- Opening Delimiter -
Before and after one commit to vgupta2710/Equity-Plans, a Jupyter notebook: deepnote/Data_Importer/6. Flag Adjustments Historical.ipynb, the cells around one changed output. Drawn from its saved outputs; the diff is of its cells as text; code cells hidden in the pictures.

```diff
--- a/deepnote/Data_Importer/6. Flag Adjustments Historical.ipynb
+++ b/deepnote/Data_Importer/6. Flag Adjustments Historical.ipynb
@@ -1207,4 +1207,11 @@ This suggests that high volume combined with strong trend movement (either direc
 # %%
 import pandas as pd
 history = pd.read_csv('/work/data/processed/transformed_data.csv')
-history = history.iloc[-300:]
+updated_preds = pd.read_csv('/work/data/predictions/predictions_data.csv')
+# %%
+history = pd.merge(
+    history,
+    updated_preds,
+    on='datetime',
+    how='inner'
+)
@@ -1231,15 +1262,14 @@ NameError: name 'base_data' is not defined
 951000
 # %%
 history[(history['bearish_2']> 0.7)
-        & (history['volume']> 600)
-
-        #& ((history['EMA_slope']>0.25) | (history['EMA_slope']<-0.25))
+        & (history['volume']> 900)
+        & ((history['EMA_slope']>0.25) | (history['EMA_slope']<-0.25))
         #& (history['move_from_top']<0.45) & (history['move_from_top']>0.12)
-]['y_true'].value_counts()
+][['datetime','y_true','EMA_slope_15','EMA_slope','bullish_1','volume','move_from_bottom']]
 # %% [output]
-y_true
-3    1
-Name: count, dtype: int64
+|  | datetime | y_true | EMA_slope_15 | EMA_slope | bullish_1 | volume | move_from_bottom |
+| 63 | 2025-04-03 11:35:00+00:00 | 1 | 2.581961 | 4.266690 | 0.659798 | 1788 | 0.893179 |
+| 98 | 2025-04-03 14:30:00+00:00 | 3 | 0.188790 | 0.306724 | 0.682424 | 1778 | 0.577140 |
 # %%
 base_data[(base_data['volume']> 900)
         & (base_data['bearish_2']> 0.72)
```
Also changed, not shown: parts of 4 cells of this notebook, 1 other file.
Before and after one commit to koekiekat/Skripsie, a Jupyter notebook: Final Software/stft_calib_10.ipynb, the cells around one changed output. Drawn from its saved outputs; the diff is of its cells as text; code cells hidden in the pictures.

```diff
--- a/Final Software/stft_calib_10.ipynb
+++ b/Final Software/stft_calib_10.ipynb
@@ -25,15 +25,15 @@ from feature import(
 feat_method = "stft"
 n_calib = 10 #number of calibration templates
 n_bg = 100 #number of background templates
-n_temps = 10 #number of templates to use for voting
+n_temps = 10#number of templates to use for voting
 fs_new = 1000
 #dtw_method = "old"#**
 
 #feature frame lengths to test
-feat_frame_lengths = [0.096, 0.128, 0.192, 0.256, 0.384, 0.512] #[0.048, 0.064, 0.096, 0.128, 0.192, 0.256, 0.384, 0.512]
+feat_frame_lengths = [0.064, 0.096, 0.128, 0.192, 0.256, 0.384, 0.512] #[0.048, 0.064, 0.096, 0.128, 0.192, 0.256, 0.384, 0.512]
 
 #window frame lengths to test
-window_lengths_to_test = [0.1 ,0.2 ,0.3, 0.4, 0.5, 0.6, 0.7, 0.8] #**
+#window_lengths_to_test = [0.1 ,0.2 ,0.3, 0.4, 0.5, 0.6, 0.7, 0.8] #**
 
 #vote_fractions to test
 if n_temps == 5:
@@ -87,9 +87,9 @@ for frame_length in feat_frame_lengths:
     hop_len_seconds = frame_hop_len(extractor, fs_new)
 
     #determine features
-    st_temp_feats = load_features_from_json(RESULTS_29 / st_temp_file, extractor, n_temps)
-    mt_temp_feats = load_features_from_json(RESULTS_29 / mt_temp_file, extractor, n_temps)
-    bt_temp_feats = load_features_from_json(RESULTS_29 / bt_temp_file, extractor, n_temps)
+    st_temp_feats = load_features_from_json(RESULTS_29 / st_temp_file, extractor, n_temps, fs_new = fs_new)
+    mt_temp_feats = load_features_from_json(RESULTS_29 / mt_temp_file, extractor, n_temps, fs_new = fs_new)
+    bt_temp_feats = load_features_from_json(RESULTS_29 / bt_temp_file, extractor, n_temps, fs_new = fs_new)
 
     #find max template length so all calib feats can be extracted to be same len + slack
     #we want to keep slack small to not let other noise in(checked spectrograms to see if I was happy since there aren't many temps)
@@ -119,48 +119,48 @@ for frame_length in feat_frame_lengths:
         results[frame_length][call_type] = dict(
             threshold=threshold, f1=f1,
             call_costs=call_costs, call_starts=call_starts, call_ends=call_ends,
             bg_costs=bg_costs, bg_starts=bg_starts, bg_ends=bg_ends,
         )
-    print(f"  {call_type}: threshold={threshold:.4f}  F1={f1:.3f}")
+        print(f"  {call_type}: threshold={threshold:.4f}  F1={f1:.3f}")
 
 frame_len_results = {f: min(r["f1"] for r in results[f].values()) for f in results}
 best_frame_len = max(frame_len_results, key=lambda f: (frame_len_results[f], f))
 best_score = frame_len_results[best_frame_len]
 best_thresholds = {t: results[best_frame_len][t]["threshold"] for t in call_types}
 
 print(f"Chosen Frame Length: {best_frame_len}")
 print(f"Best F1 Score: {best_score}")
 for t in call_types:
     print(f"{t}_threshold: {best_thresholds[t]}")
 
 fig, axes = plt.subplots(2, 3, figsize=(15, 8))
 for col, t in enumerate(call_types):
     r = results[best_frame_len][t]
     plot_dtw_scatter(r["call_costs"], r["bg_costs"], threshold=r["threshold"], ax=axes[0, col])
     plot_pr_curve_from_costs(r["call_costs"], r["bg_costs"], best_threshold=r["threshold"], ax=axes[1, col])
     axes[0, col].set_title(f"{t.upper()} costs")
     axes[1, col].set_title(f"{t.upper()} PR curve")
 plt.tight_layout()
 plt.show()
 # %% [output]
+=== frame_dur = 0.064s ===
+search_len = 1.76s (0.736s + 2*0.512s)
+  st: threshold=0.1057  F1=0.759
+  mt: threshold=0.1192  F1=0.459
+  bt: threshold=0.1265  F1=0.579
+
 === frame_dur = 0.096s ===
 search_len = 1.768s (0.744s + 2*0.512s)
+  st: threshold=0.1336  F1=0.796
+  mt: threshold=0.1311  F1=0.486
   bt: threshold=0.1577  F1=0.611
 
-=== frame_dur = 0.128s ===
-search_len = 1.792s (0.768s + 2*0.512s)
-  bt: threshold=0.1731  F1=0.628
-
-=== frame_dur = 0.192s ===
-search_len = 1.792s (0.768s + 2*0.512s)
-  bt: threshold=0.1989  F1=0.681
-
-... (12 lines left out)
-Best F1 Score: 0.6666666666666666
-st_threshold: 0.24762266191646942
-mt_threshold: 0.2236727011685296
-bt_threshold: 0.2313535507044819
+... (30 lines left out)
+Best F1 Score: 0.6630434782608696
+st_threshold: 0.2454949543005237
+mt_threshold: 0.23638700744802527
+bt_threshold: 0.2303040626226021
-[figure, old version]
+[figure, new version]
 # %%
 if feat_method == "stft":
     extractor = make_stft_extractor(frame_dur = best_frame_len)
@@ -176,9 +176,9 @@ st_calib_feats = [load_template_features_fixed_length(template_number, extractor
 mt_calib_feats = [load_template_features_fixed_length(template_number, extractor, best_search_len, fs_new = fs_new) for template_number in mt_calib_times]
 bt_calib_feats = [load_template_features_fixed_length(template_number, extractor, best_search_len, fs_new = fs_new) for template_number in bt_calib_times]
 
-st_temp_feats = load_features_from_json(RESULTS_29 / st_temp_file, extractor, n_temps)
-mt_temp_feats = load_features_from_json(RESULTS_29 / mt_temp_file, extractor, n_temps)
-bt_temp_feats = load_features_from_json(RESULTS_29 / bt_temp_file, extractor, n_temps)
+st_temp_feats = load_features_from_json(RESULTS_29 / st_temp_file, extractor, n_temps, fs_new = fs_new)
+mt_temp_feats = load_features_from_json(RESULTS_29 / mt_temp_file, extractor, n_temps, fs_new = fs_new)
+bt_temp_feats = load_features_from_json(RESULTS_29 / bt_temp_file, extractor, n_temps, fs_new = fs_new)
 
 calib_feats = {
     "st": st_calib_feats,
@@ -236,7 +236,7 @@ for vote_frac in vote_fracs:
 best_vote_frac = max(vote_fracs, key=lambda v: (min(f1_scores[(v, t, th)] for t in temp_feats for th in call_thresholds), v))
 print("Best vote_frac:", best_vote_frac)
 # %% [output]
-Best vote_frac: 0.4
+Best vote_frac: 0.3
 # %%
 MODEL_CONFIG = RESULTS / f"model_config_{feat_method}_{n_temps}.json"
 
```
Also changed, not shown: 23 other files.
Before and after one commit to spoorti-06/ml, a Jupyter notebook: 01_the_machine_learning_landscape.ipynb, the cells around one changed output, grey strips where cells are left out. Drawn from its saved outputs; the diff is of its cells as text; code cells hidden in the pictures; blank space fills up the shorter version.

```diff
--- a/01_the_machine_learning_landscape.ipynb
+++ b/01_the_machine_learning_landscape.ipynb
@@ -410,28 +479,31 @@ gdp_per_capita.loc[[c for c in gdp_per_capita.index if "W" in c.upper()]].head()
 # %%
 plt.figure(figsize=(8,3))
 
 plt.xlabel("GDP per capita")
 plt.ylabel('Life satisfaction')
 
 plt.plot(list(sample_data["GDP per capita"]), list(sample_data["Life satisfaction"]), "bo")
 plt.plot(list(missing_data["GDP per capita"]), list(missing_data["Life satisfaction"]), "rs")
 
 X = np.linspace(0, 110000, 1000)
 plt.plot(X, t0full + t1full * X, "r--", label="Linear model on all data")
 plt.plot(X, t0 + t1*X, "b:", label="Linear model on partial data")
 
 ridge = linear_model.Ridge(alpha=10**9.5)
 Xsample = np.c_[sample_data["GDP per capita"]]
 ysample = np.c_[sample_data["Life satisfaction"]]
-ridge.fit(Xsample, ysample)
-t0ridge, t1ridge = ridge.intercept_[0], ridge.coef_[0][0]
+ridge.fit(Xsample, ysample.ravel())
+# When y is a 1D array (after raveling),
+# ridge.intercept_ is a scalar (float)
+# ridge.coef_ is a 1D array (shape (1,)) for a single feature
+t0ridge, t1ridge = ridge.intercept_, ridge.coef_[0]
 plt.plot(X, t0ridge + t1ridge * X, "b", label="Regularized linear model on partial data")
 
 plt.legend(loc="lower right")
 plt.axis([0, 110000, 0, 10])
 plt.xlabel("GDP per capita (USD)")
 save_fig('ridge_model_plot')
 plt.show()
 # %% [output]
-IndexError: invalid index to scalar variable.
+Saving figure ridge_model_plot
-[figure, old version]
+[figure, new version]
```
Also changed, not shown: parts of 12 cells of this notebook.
- Closing Delimiter -
■ **What you should do**:
Check the listing above for lines containing the string "satisfaction", and copy each one.

■ **Answer to the exercise**:
 plt.ylabel('Life satisfaction')
 plt.plot(list(sample_data["GDP per capita"]), list(sample_data["Life satisfaction"]), "bo")
 plt.plot(list(missing_data["GDP per capita"]), list(missing_data["Life satisfaction"]), "rs")
 ysample = np.c_[sample_data["Life satisfaction"]]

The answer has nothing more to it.